Democratic candidates take the stage together for the first time as they jockey for position in the race to take on President Trump in 2020.2020 Electionsread more
In a strategy to draw attention away from Wednesday's Democratic debate, President Donald Trump's reelection campaign bought out YouTube's "masthead," the leading...2020 Electionsread more
Virginia Sen. Mark Warner breaks down the idea behind a bipartisan bill he introduced to provide more transparency in Big Tech.Technologyread more
Tesla is working on new battery cell designs, and a way to make their own cells, with R&D teams in a lab near its car plant in Fremont, California.Technologyread more
These attacks have given the public the opportunity to examine the problems associated with ransomware, where corporations -- not obligated to disclose these attacks -- have...Technologyread more
"As a private company we don't have the tools to make the Russian government stop," Facebook CEO Mark Zuckerberg said at the Aspen Ideas Conference on Wednesday. "We can...Technologyread more
Something unusual is happening in financial markets, and it could mean more gains lie ahead for stocks, if history is any indication.Marketsread more
Underneath the impressive market rally is a trend that doesn't seem quite right, according to J.P. Morgan.Marketsread more
Venezuelan President Nicolas Maduro said security forces had foiled an opposition coup attempt that included plans to assassinate him and other top political figures.World Politicsread more
Credit Suisse initiated coverage of Tesla Wednesday with an "underperform" rating and a price target 15% below where the stock closed.Marketsread more
Wi-Fi 6 will be the next-generation wireless standard. Along with 5G, it will represent the next big shift in connectivity and data, said Irving Tan, senior vice president and...Shaping the futureread more
Swiping a credit card or paying online is one consumer area that may be relatively immune to slowing globalization — or as Morgan Stanley puts it, "slowbalization."
Given their exposure to domestic factors, importance to the banking system and tax collection, and compounding growth effects, Morgan Stanley equity analyst James E. Faucette is looking to names like Visa, Mastercard and PayPal to emerge as "national champions."
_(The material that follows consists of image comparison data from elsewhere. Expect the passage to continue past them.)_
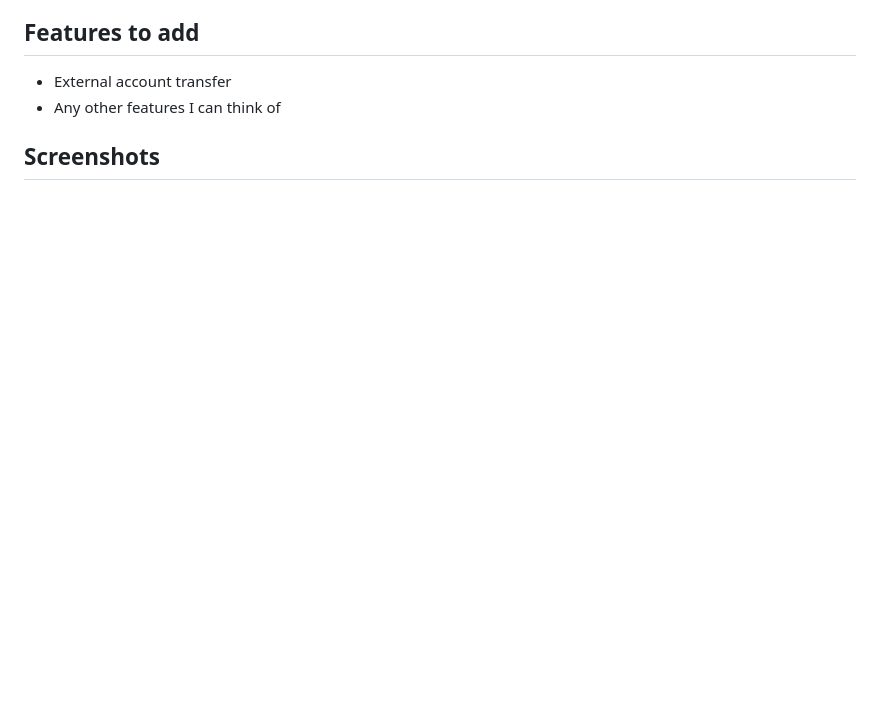
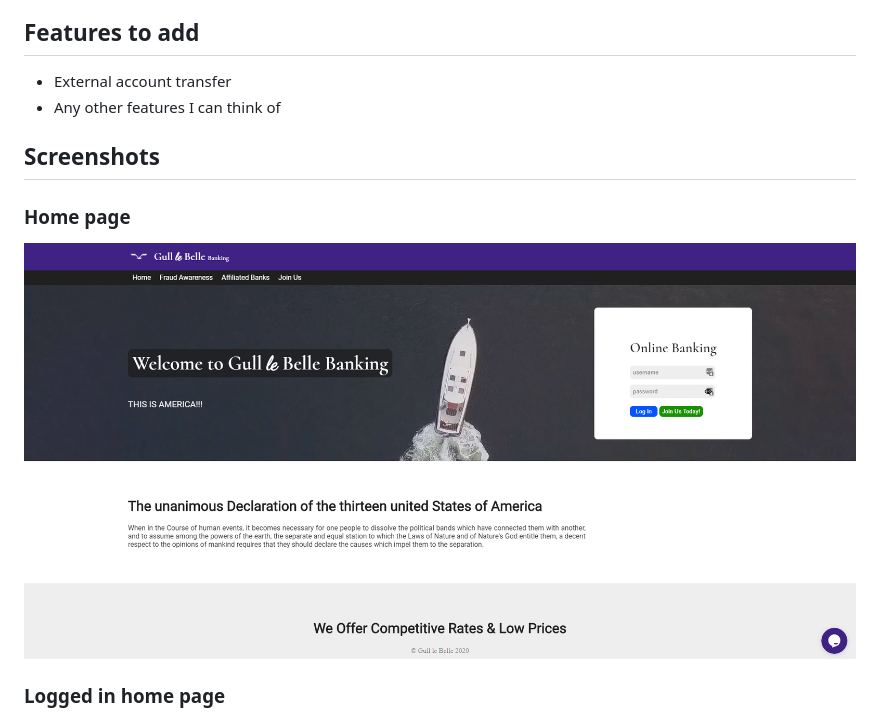
Before and after one commit to thecluff/GullleBelle, a Markdown page: README.md, the part around the change printed below. Rendered like a GitHub page; pictures changed too: assets/png/Screenshot.3.png (added); blank space fills up the shorter version.

```diff
--- a/README.md
+++ b/README.md
@@ -18,4 +18,7 @@ Please only use this for scambaiting or personal means that do not hurt anyone.
 * Any other features I can think of
 
 ## Screenshots
+### Home page
+![image](assets/png/Screenshot.3.png)
+### Logged in home page
 ![image](assets/png/Screenshot.1.png)
```
Also changed, not shown: other parts of README.md (+6 -0 lines), assets/jpg/Sayori!.jpg (deleted), assets/png/Screenshot.2.png (added), assets/png/Screenshot.4.png (added), assets/png/Screenshot.5.png (added).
As the world becomes increasingly nationalistic, trade wars with multiple countries drag on and global commerce backtracks, Faucette "expects that the payments sector will be an on-going net beneficiary because of the long-term secular shift to electronification and compounding efficiencies," he said in a note to clients last week.
There are some headwinds though. Payments continue to shift online, meaning countries may have more of a national interest to protect them or build their own for activities like tax collections and economic data indicators. while countries may want have control over those networks, Faucette expects a "combination" where global networks from partner countries can benefit, too.
"Most countries view the payments system as a logical extension of the banking system, which many consider to be an integral part of national sovereignty," he said. "We expect some combination of domestically developed payments schemes and/or countries allowing global payments operators (i.e. Visa and Mastercard) access to their markets."
Global payment companies like Visa and MasterCard already have a huge existing scale advantage, Faucette said —making them the logical low-cost alternative. And at the moment, China does not figure meaningfully into Morgan Stanley's investment for the "MVP stocks" — MasterCard, Visa, and PayPal.
Shares of PayPal have jumped 4% in the past month, Visa is up 6%, while Mastercard is up 8.5%. The stocks are outperforming the S&P 500, which is down about 0.4% percent in the same time period.
Much of the headwinds and slow down in globalization have to do with the China and the U.S.'s ongoing stalemate on trade. After back and forth retaliatory tariffs and President Donald Trump blacklisting Chinese telecom giant Huawei, Beijing has threatened to cut off its rare earth mineral supply to the U.S., which is crucial to the tech supply chain. The U.S. Defense Department is now looking to slow American reliance on rare earth materials from China.
The tariff worries spread to countries with exposure to Mexico after the president threatened to slap 5% duties on all Mexican imports on June 10. The tariffs will gradually increase to 25% in October if Mexico does not stem illegal immigration across its northern border, the White House said.
Trump announced on Friday that the U.S. had suspended the planned tariffs against Mexico indefinitely after reaching a deal to step up immigration enforcement.
Winners in this "slowbalization" backdrop are China internet stocks like Alibaba and small to mid-cap U.S. internet stocks like Yelp, according to Morgan Stanley. Groups with the most headwinds, or so-called "slowbalizers," are telecom, autos, semis, information technology and large U.S. tech stocks.
"For industries where the products and production processes are not critical to national or economic security, and their production is not benefited by an overseas supply chain, we think few changes will result from 'Slowbalization,'" Morgan Stanley analyst Michael D Zezas said in a separate note to clients Wednesday.